| The records |
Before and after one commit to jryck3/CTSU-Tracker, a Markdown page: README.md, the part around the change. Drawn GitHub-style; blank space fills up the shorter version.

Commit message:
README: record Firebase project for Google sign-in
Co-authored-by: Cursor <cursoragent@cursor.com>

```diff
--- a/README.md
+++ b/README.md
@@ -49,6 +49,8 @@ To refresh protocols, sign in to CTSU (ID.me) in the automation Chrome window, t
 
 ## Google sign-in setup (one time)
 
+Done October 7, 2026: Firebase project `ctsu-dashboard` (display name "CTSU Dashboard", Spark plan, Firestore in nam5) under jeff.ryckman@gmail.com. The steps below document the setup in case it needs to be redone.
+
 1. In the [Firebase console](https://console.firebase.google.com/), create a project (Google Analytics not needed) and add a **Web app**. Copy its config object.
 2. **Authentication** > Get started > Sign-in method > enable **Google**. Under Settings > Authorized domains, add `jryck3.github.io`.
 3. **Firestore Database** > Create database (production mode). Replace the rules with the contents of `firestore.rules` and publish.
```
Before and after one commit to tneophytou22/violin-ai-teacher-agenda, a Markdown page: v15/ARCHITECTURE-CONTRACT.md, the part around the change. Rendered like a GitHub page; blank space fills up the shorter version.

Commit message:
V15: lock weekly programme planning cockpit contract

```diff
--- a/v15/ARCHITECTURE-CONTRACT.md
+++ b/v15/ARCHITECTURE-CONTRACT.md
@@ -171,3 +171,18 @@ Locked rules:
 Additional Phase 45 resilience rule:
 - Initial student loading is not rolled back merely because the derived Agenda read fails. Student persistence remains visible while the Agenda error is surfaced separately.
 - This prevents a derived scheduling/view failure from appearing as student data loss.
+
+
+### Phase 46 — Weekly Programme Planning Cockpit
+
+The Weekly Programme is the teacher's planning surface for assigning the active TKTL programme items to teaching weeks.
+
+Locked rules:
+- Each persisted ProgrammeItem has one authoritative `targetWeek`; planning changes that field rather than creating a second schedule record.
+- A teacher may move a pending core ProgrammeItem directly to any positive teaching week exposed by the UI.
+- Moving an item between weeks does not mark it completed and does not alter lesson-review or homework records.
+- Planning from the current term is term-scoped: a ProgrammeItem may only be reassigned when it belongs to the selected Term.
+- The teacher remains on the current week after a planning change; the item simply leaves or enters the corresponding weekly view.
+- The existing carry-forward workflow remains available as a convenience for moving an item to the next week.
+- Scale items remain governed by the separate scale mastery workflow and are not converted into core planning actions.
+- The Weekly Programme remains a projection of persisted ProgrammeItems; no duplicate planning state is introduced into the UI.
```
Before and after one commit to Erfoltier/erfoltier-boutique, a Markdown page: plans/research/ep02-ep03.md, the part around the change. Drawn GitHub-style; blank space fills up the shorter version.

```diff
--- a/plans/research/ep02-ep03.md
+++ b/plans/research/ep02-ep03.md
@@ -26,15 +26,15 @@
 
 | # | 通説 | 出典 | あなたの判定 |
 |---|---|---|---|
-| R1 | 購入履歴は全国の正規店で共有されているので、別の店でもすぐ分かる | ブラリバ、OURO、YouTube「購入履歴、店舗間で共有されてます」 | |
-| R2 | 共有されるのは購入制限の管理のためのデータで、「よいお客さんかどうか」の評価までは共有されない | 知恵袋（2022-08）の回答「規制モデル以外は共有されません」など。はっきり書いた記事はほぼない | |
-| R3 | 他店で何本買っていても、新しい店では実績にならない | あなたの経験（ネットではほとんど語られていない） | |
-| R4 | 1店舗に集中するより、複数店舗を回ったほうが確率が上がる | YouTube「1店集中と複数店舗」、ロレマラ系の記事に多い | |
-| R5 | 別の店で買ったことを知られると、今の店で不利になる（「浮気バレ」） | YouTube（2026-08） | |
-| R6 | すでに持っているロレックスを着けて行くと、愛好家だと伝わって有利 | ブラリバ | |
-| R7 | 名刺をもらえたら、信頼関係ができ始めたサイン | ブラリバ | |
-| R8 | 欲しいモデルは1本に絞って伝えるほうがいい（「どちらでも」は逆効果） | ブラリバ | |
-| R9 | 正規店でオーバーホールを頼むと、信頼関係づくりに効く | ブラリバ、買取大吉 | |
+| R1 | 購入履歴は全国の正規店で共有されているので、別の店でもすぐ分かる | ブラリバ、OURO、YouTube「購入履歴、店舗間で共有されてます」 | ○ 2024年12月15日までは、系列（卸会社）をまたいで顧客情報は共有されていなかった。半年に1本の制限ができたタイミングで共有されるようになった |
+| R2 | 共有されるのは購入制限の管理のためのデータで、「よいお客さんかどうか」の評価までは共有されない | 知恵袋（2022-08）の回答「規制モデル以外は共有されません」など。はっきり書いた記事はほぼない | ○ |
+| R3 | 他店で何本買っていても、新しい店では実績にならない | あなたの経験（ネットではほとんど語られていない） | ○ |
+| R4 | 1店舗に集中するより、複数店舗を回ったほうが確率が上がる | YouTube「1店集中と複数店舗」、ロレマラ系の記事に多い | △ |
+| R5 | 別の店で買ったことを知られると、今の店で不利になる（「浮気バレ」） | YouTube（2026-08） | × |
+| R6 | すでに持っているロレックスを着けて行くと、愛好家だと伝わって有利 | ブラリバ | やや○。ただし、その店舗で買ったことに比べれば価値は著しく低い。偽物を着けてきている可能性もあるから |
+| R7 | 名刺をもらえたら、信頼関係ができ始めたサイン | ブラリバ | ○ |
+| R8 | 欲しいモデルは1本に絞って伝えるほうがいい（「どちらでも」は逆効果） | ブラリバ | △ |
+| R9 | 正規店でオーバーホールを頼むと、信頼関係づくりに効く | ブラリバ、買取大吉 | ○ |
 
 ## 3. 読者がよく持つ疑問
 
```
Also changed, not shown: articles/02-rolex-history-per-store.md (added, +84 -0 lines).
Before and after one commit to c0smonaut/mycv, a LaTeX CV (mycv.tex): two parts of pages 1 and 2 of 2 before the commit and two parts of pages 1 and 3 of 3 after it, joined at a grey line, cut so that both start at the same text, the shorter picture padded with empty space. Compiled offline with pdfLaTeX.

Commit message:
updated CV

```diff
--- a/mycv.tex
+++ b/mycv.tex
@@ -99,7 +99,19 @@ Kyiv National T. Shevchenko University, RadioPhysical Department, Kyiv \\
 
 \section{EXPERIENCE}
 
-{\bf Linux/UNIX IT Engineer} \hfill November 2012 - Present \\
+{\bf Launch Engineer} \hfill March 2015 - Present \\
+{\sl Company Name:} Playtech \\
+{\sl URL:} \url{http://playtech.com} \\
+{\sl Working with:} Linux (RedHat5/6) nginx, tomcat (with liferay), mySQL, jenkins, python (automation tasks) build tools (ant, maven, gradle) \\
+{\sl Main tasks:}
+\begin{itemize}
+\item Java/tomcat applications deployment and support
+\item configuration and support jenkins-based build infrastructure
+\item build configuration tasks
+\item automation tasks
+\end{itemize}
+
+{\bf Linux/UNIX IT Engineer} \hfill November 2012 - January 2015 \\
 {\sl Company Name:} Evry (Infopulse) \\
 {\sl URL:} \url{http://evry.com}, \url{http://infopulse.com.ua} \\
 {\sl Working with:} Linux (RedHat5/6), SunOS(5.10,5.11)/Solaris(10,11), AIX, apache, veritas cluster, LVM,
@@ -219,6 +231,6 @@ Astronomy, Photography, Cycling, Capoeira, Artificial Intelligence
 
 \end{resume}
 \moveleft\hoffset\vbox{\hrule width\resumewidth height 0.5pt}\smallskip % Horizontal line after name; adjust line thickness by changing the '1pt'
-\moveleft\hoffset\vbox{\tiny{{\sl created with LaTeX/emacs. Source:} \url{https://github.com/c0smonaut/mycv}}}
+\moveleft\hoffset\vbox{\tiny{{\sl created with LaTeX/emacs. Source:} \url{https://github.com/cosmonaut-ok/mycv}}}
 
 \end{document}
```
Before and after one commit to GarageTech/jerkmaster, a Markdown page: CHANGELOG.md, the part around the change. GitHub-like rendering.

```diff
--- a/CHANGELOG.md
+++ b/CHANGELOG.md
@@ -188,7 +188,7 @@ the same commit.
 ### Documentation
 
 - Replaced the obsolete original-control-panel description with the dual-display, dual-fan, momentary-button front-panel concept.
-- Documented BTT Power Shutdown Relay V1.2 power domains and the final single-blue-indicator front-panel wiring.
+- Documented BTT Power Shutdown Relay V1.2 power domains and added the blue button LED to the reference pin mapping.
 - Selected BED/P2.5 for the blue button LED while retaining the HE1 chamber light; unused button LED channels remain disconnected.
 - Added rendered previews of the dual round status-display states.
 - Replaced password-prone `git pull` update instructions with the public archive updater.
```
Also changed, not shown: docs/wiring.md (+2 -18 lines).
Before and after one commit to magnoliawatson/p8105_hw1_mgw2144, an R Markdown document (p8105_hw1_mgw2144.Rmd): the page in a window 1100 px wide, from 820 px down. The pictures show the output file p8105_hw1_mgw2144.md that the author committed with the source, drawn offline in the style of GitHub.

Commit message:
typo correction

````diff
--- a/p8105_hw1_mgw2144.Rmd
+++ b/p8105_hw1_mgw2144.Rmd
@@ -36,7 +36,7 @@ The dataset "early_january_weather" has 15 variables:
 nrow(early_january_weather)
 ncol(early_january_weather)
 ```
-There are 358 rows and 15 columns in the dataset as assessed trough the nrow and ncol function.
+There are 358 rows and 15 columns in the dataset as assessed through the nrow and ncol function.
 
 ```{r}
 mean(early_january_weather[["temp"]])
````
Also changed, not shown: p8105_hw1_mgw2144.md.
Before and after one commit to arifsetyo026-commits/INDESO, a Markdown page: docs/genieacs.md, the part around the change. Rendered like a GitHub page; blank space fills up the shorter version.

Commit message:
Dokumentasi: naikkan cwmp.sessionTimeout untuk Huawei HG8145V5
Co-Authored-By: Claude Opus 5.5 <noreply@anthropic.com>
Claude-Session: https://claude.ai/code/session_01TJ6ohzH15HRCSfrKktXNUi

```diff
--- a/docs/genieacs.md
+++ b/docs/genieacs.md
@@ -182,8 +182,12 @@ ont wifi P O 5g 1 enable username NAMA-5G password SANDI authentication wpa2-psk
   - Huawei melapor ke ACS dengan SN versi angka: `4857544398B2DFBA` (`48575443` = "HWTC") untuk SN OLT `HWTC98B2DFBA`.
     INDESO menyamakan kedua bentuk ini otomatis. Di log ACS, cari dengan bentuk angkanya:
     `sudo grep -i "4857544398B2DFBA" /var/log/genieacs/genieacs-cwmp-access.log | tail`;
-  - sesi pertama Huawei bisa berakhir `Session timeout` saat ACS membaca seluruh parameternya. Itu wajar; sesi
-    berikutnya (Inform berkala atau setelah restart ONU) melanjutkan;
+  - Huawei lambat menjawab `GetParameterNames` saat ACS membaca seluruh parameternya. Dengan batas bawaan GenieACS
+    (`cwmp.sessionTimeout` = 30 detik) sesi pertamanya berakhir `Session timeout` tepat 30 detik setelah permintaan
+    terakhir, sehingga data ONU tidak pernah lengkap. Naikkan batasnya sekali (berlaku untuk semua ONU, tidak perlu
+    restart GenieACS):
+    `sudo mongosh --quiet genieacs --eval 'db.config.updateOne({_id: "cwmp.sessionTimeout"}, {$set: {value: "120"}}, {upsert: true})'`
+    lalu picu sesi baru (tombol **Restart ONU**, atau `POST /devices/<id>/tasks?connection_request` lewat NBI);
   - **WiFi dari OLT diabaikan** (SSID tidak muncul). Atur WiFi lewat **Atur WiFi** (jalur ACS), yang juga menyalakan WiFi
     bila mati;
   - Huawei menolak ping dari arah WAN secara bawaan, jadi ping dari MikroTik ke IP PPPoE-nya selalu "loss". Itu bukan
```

| What is needed |
Your answer should be all lines from the data that contain "space".

| Result of the task |
Before and after one commit to jryck3/CTSU-Tracker, a Markdown page: README.md, the part around the change. Drawn GitHub-style; blank space fills up the shorter version.
Before and after one commit to tneophytou22/violin-ai-teacher-agenda, a Markdown page: v15/ARCHITECTURE-CONTRACT.md, the part around the change. Rendered like a GitHub page; blank space fills up the shorter version.
Before and after one commit to Erfoltier/erfoltier-boutique, a Markdown page: plans/research/ep02-ep03.md, the part around the change. Drawn GitHub-style; blank space fills up the shorter version.
Before and after one commit to c0smonaut/mycv, a LaTeX CV (mycv.tex): two parts of pages 1 and 2 of 2 before the commit and two parts of pages 1 and 3 of 3 after it, joined at a grey line, cut so that both start at the same text, the shorter picture padded with empty space. Compiled offline with pdfLaTeX.
Before and after one commit to arifsetyo026-commits/INDESO, a Markdown page: docs/genieacs.md, the part around the change. Rendered like a GitHub page; blank space fills up the shorter version.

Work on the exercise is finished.